Say you’re wandering around in the bush, kilometres from anywhere, and want to tell your friends where you are. Break out the two way radio, examine the map closely (we all know how to locate ourselves on good old paper maps, don’t we?) and read out the coordinates.

Alternatively, press a button on your Garmin Rino 700, and your friends can see where you are on the display of their own Rino 700 hand held radios.

Garmin is very well known for its GPS devices. A portable radio – aka walkie talkie – with built in GPS makes a lot of sense.

The Rino 700 will of course show you where you are on its 2.2 inch, 56mm, 128 by 160 pixel monochrome display. You can transmit that data to others using that device. The display, Garmin says, is “sunlight-readable” and there’s an adjustable backlight for night time use. It can transmit your location to others. And it can poll other devices, asking for their locations.

The device uses both GPS and the Russian GLONASS satellite system, and offers high sensitivity so that it works under “heavy tree cover or [in] deep canyons.” A worldwide basemap has been incorporated. It has a memory for a thousand waypoints and favourite locations, along with fifty routes, and ten thousand tracking points to record where you’ve been.

You can also “text” from device to device. A joystick on the front is used to operate the device. There’s a 3.5mm headphone/microphone jack.

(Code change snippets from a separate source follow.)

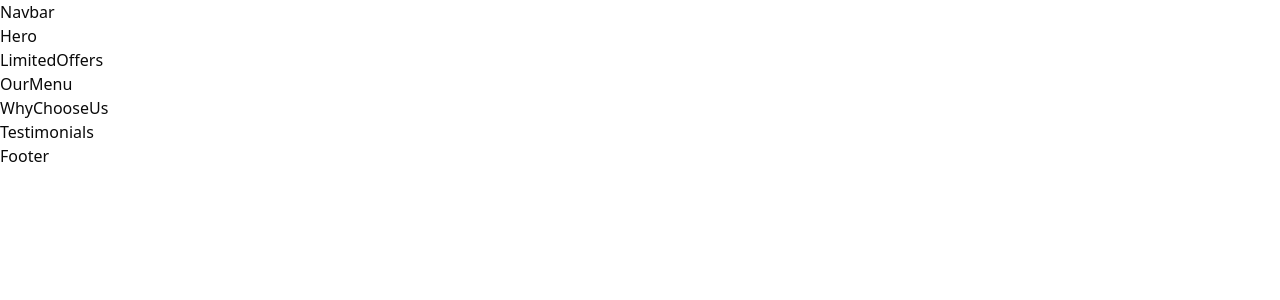
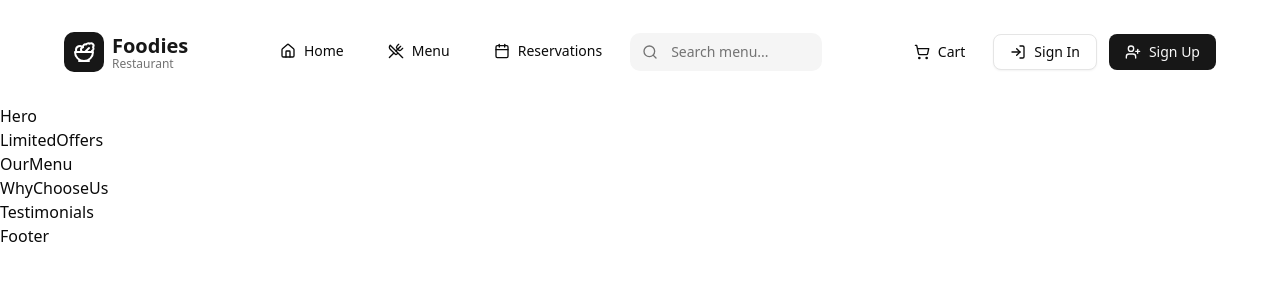
Before and after one commit to ebokes/foodie-restaurant, a Next.js app: page / in a window 1280 px wide. Shown: the top 300 px of the page. Built offline with nearby package versions, Linux system fonts and the light colour scheme.

Commit message:
feat: create navbar

```diff
--- a/components/navbar/navbar.tsx
+++ b/components/navbar/navbar.tsx
@@ -1,7 +1,140 @@
-import React from "react";
+"use client";
+
+import Icon from "../ui/app-icon";
+import type { IconProps } from "../ui/app-icon";
+import Link from "next/link";
+import { Button } from "../ui/button";
+import { useRouter } from "next/navigation";
+import { useEffect, useState } from "react";
 
 const Navbar = () => {
-  return <div>Navbar</div>;
+  const router = useRouter();
+  const [navColor, setNavColor] = useState(false);
+
+  useEffect(() => {
+    const changeNavColorOnScroll = () =>
+      window.scrollY >= 7 ? setNavColor(true) : setNavColor(false);
+
+    window.addEventListener("scroll", changeNavColorOnScroll);
+
+    return () => window.removeEventListener("scroll", changeNavColorOnScroll);
+  }, []);
+
+  const navigationItems: {
+    label: string;
+    path: string;
+    icon: IconProps["name"];
+    variant: "default" | "ghost" | "outline";
+  }[] = [
+    {
+      label: "Home",
+      path: "/",
+      icon: "Home" as IconProps["name"],
+      variant: "ghost",
+    },
+    {
+      label: "Menu",
+      path: "/menu-catalog",
+      icon: "UtensilsCrossed" as IconProps["name"],
+      variant: "ghost",
+    },
+    {
+      label: "Reservations",
+      path: "/table-reservation",
+      icon: "Calendar" as IconProps["name"],
+      variant: "ghost",
+    },
+  ];
+
+  return (
+    <header
+      className={`${
+        navColor
+          ? "bg-background/95 backdrop-blur supports-backdrop-filter:bg-background/80 border-b border-border shadow-sm sticky top-0 z-50"
+          : "bg-transparent z-50"
+      }`}
+    >
+      <div className="max-w-[1200px] w-[90%] mx-auto my-4 flex justify-between items-center py-4 ">
+        <div className="">
+          <Link href={"/"} className="flex items-center space-x-2 group">
+            <div className="w-10 h-10 bg-primary rounded-lg flex items-center justify-center group-hover:scale-105 transition-transform duration-200">
+              <Icon name="Salad" size={24} color="white" />
+            </div>
+            <div className="hidden sm:block">
+              <h1 className="text-xl font-heading font-bold text-primary">
+                Foodies
+              </h1>
+              <p className="text-xs font-caption text-muted-foreground -mt-1">
+                Restaurant
+              </p>
+            </div>
+          </Link>
+        </div>
+        <nav>
+          <div className="flex justify-between gap-3">
+            {navigationItems.map((item) => (
+              <Button
+                key={item.path}
+                btnIcon={item.icon}
+                onClick={() => router.push(item.path)}
+                variant={"ghost"}
+              >
+                <span>{item.label}</span>
+              </Button>
+            ))}
+            {/* Search bar */}
+            <div className="relative">
+              <form className="relative">
+                <div
+                  className={`relative flex items-center transition-all duration-200`}
+                >
+                  <Icon
+                    name="Search"
+                    size={16}
+                    className="absolute left-3 text-muted-foreground pointer-events-none"
+                  />
+                  <input
+                    type="text"
+                    placeholder="Search menu..."
+                    className="w-48 pl-10 pr-10 py-2 text-sm font-body bg-muted border border-transparent rounded-lg text-foreground placeholder-muted-foreground focus:outline-none focus:ring-2 focus:ring-primary/50 focus:border-primary focus:bg-background transition-all duration-200"
+                  />
+                  {/* {searchQuery && (
+                  <button
+                    type="button"
+                    onClick={clearSearch}
+                    className="absolute right-3 text-muted-foreground hover:text-foreground transition-colors duration-200"
+                  >
+                    <Icon name="X" size={14} />
+                  </button>
+                )} */}
+                </div>
+              </form>
+            </div>
+          </div>
+        </nav>
+
+        <div className="flex gap-3">
+          <Button
+            btnIcon="ShoppingCart"
+            onClick={() => router.push("/shopping-cart")}
+            variant={"ghost"}
+          >
+            Cart
+          </Button>
+          <Button
+            btnIcon="LogIn"
+            variant={"outline"}
+            onClick={() => router.push("/sign-in")}
+          >
+            Sign In
+          </Button>
+          <Button btnIcon="UserPlus" onClick={() => router.push("/sign-up")}>
+            Sign Up
+          </Button>
+        </div>
+      </div>
+    </header>
+  );
 };
 
 export default Navbar;
--- /dev/null
+++ b/components/ui/app-icon.tsx
@@ -0,0 +1,51 @@
+import React from "react";
+import * as LucideIcons from "lucide-react";
+import { HelpCircle } from "lucide-react";
+
+export interface IconProps extends React.SVGProps<SVGSVGElement> {
+  name: keyof typeof LucideIcons;
+  size?: number;
+  color?: string;
+  className?: string;
+  strokeWidth?: number;
+}
+
+function Icon({
+  name,
+  size = 24,
+  color = "currentColor",
+  className = "",
+  strokeWidth = 2,
+  ...props
+}: IconProps) {
+  const IconComponent = (
+    LucideIcons as unknown as Record<
+      string,
+      React.ComponentType<React.SVGProps<SVGSVGElement>>
+    >
+  )[name];
+
+  if (!IconComponent) {
+    return (
+      <HelpCircle
+        width={size}
+        height={size}
+        color="gray"
+        strokeWidth={strokeWidth}
+        className={className}
+        {...props}
+      />
+    );
+  }
+  return (
+    <IconComponent
+      width={size}
+      height={size}
+      color={color}
+      strokeWidth={strokeWidth}
+      className={className}
+      {...props}
+    />
+  );
+}
+export default Icon;
--- a/components/ui/button.tsx
+++ b/components/ui/button.tsx
@@ -1,8 +1,9 @@
-import * as React from "react"
-import { Slot } from "@radix-ui/react-slot"
-import { cva, type VariantProps } from "class-variance-authority"
-
-import { cn } from "@/lib/utils"
+import * as React from "react";
+import { Slot } from "@radix-ui/react-slot";
+import { cva, type VariantProps } from "class-variance-authority";
+import * as LucideIcons from "lucide-react";
+import type { LucideProps } from "lucide-react";
+import { cn } from "@/lib/utils";
 
 const buttonVariants = cva(
   "inline-flex items-center justify-center gap-2 whitespace-nowrap rounded-md text-sm font-medium transition-all disabled:pointer-events-none disabled:opacity-50 [&_svg]:pointer-events-none [&_svg:not([class*='size-'])]:size-4 shrink-0 [&_svg]:shrink-0 outline-none focus-visible:border-ring focus-visible:ring-ring/50 focus-visible:ring-[3px] aria-invalid:ring-destructive/20 dark:aria-invalid:ring-destructive/40 aria-invalid:border-destructive",
@@ -34,27 +35,56 @@ const buttonVariants = cva(
       size: "default",
     },
   }
-)
+);
 
 function Button({
   className,
   variant,
   size,
+  // btnIcon may be a lucide icon name (string) or a custom React node
+  btnIcon,
   asChild = false,
+  children,
   ...props
 }: React.ComponentProps<"button"> &
   VariantProps<typeof buttonVariants> & {
-    asChild?: boolean
+    asChild?: boolean;
+    btnIcon?: string | React.ReactNode;
   }) {
-  const Comp = asChild ? Slot : "button"
+  const Comp = asChild ? Slot : "button";
+
+  // If btnIcon is a string, resolve a Lucide icon component by name
+  const LucideIcon =
+    typeof btnIcon === "string"
+      ? (
+          LucideIcons as unknown as Record<
+            string,
+            React.ComponentType<LucideProps>
+          >
+        )[btnIcon] ?? null
+      : null;
 
   return (
     <Comp
       data-slot="button"
-      className={cn(buttonVariants({ variant, size, className }))}
+      className={cn(
+        buttonVariants({ variant, size }),
+        className,
+        "cursor-pointer"
+      )}
       {...props}
-    />
-  )
+    >
+      {/* icon on the left */}
+      {(LucideIcon || (btnIcon && typeof btnIcon !== "string")) && (
+        <span aria-hidden="true" className="inline-flex items-center">
+          {LucideIcon ? <LucideIcon /> : btnIcon}
+        </span>
+      )}
+
+      {/* button label */}
+      {children}
+    </Comp>
+  );
 }
 
-export { Button, buttonVariants }
+export { Button, buttonVariants };
```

And, of course, you can talk. The Garmin Rino 700 uses the 22 channel GMRS radio band*, which operates around 467MHz. Note, this is not the same as UHF CB radio, which operates in the 476/477MHz frequency ranges. Garmin says that the transmitter has five watts of power and a line-of-sight range of up to 32 kilometres.

The Rino 700 features a rugged build and IPX7 water resistance (typically, up to half an hour in a metre of water). The Lithium Ion battery is good for up to 13 hours of operation.

The Garmin Rino 700 will be available from late August 2017 at a cost of $499.

I am assuming that the operation of GMRS radios in Australia is legal*. It’d be surprising if a reputable company like Garmin would offer something for sale here that can’t be properly used. I have a question in with both Garmin and the Australian Communications and Media Authority (ACMA) to confirm that is the case, and will report here when I have an answer.


* UPDATE: Actually, no. I’m still waiting for an answer from ACMA, but Garmin has responded very briefly thus: “You’re right – it should read ‘UHF'”.

By which it apparently means the UHF CB band. I was tricked by the press release and the front page for the product at Garmin’s Australian website which describes the Rino 700 as a “5 W GMRS two-way radio”. But the specs indicate “UHF” as the frequency band. And rather than 22 channels, there are 80 channels plus support for the CTCSS (Continuous Tone-Coded Squelch System) system and the DCS (Digital Coded Squelch) system, both of which allow channels to be shared to some degree without hearing the voices of other users.